**Task description:**
What lines in the material hold the string "offline"? Return every one of them.

**Source data:**
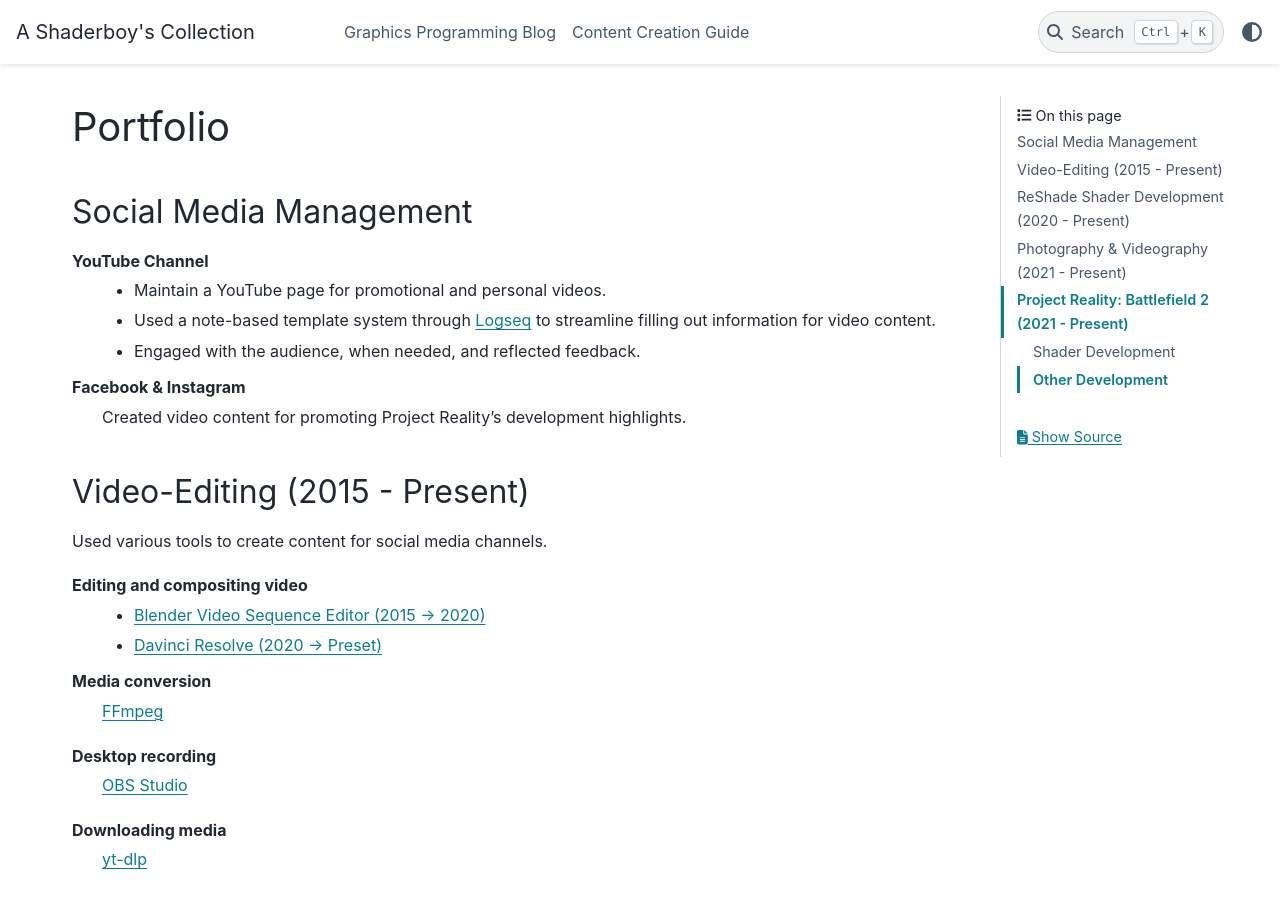
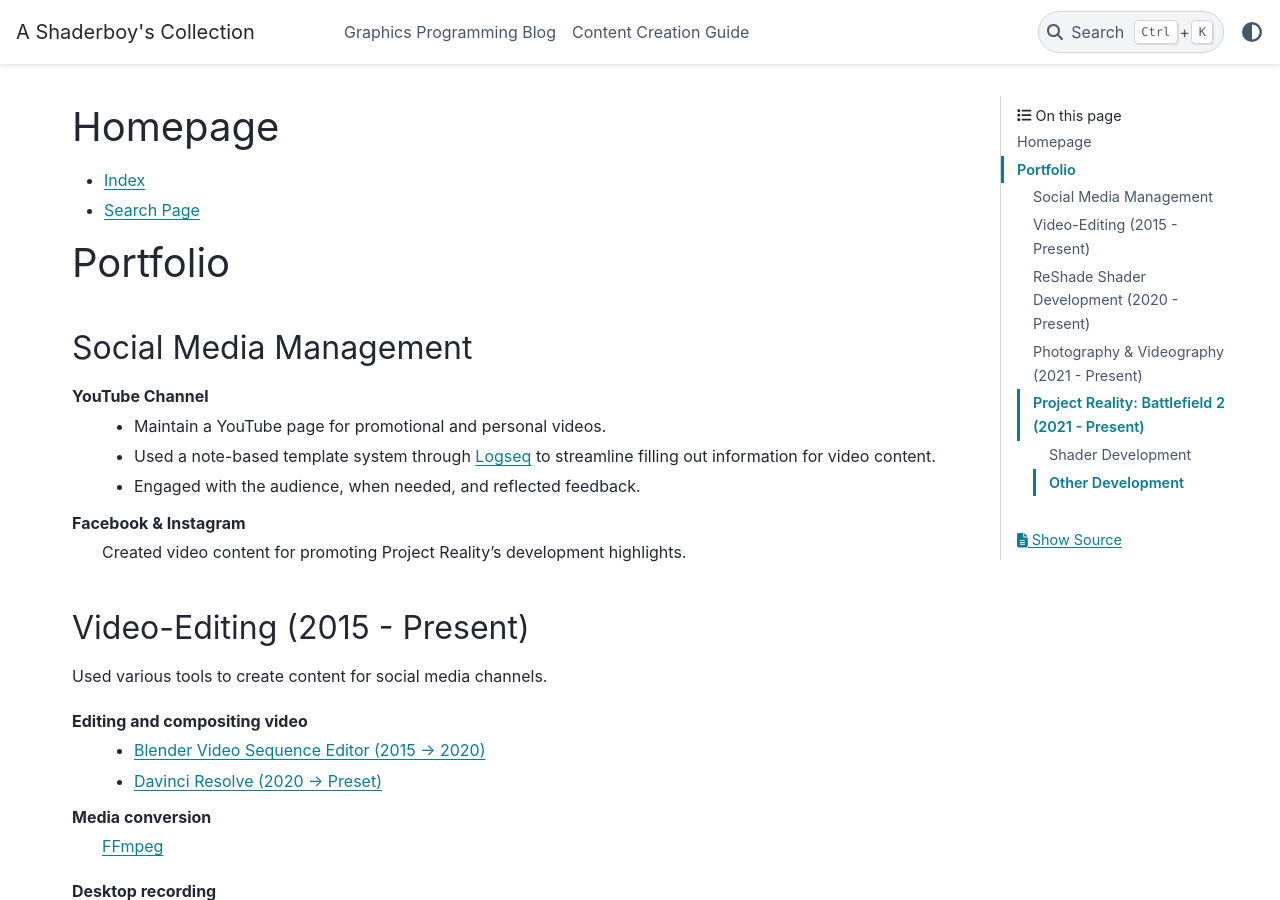
Before and after one commit to papadanku/papadanku.github.io, a Sphinx documentation site: the page built from doc/index.rst, in a window 1280 px wide and 900 px high. Built offline with Sphinx 7.4.7 and the PyData theme 0.15.4, drawn with Linux system fonts in a browser that asks for light colours.

Commit message:
Add index and search page

```diff
--- a/doc/index.rst
+++ b/doc/index.rst
@@ -1,3 +1,9 @@
+
+Homepage
+========
+
+* :ref:`genindex`
+* :ref:`search`
 
 Portfolio
 =========
```
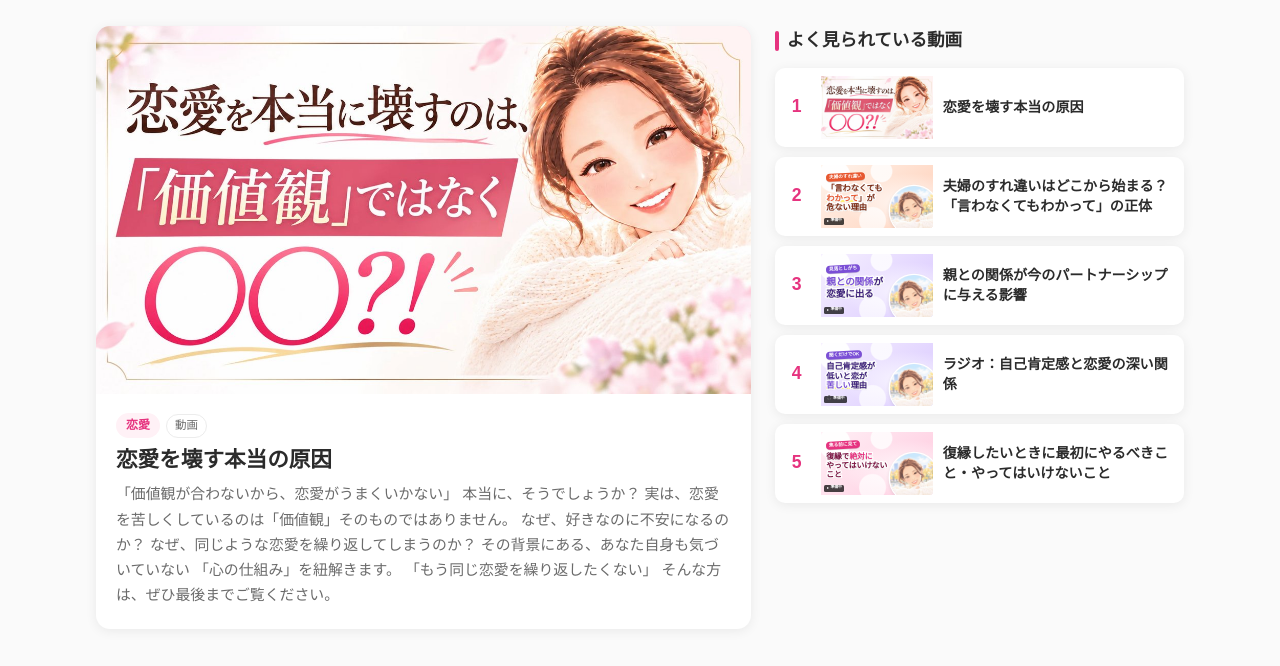
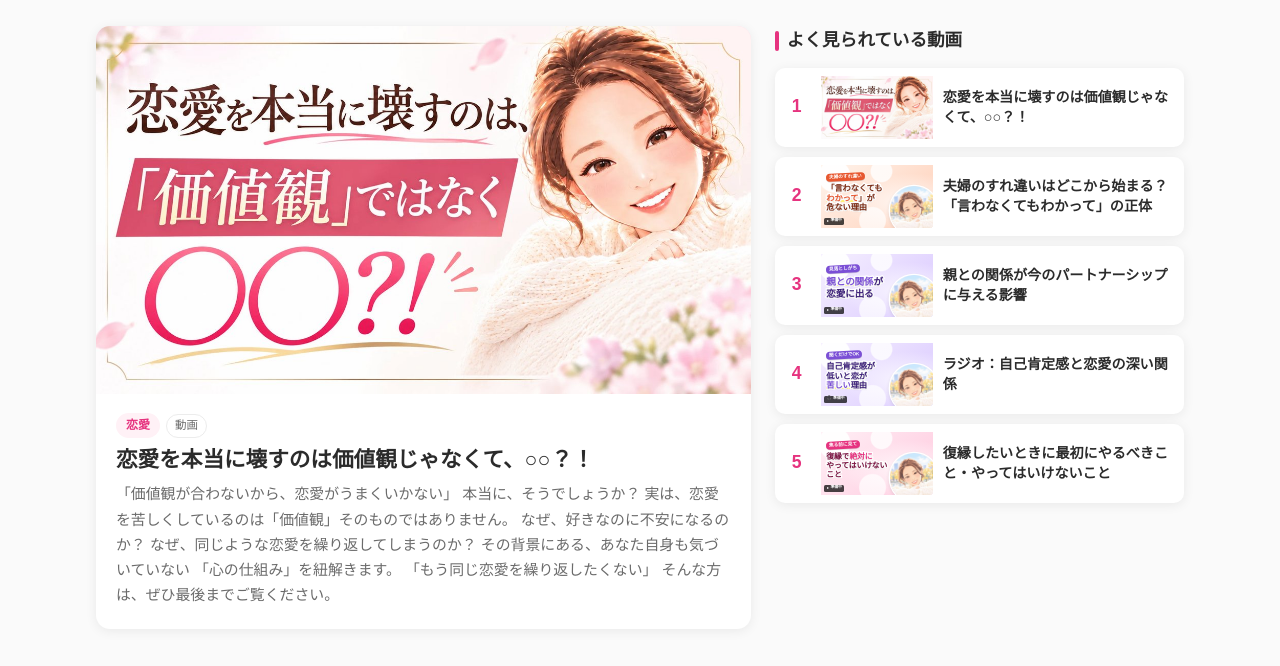
Before and after one commit to eriko05/eriko1011-media, a plain HTML site: page index.html in a window 1280 px wide. Shown: the part 120-786 px from the top of the page. Drawn offline with Linux system fonts and the light colour scheme; a web font is replaced by a local one.

Commit message:
1本目の動画のタイトルを「恋愛を本当に壊すのは価値観じゃなくて、○○？！」に変更
Co-Authored-By: Claude Opus 5.5 <noreply@anthropic.com>
Claude-Session: https://claude.ai/code/session_01BjLkNFpZQDyYeC2jtPT9mX

```diff
--- a/index.html
+++ b/index.html
@@ -189,7 +189,7 @@ const ITEMS = [
     kicker:"よく聞くけど…", catch:"「思考が\n**現実化**する」\nって本当？",
     desc:"「思考が現実化する」という言葉、聞いたことはありませんか？\n\nポジティブに考えようとしても、なぜか同じ悩みを繰り返してしまう。\nその背景には、子どもの頃の経験から生まれた、自分でも気づいていない**「心のクセ」**があります。\n\n思考と現実の本当の関係を、わかりやすく解説します。",
     url:"https://youtu.be/iP4mTyXjohw" },
-  { title:"恋愛を壊す本当の原因",
+  { title:"恋愛を本当に壊すのは価値観じゃなくて、○○？！",
     category:"恋愛", type:"動画", duration:"", featured:true,
     kicker:"まさか私も…？", catch:"恋愛を**壊す**\n本当の原因",
     desc:"「価値観が合わないから、恋愛がうまくいかない」\n\n本当に、そうでしょうか？\n\n実は、恋愛を苦しくしているのは「価値観」そのものではありません。\n\nなぜ、好きなのに不安になるのか？\nなぜ、同じような恋愛を繰り返してしまうのか？\n\nその背景にある、あなた自身も気づいていない\n**「心の仕組み」**を紐解きます。\n\n「もう同じ恋愛を繰り返したくない」\nそんな方は、ぜひ最後までご覧ください。",
```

**Task solution:**
Before and after one commit to papadanku/papadanku.github.io, a Sphinx documentation site: the page built from doc/index.rst, in a window 1280 px wide and 900 px high. Built offline with Sphinx 7.4.7 and the PyData theme 0.15.4, drawn with Linux system fonts in a browser that asks for light colours.
Before and after one commit to eriko05/eriko1011-media, a plain HTML site: page index.html in a window 1280 px wide. Shown: the part 120-786 px from the top of the page. Drawn offline with Linux system fonts and the light colour scheme; a web font is replaced by a local one.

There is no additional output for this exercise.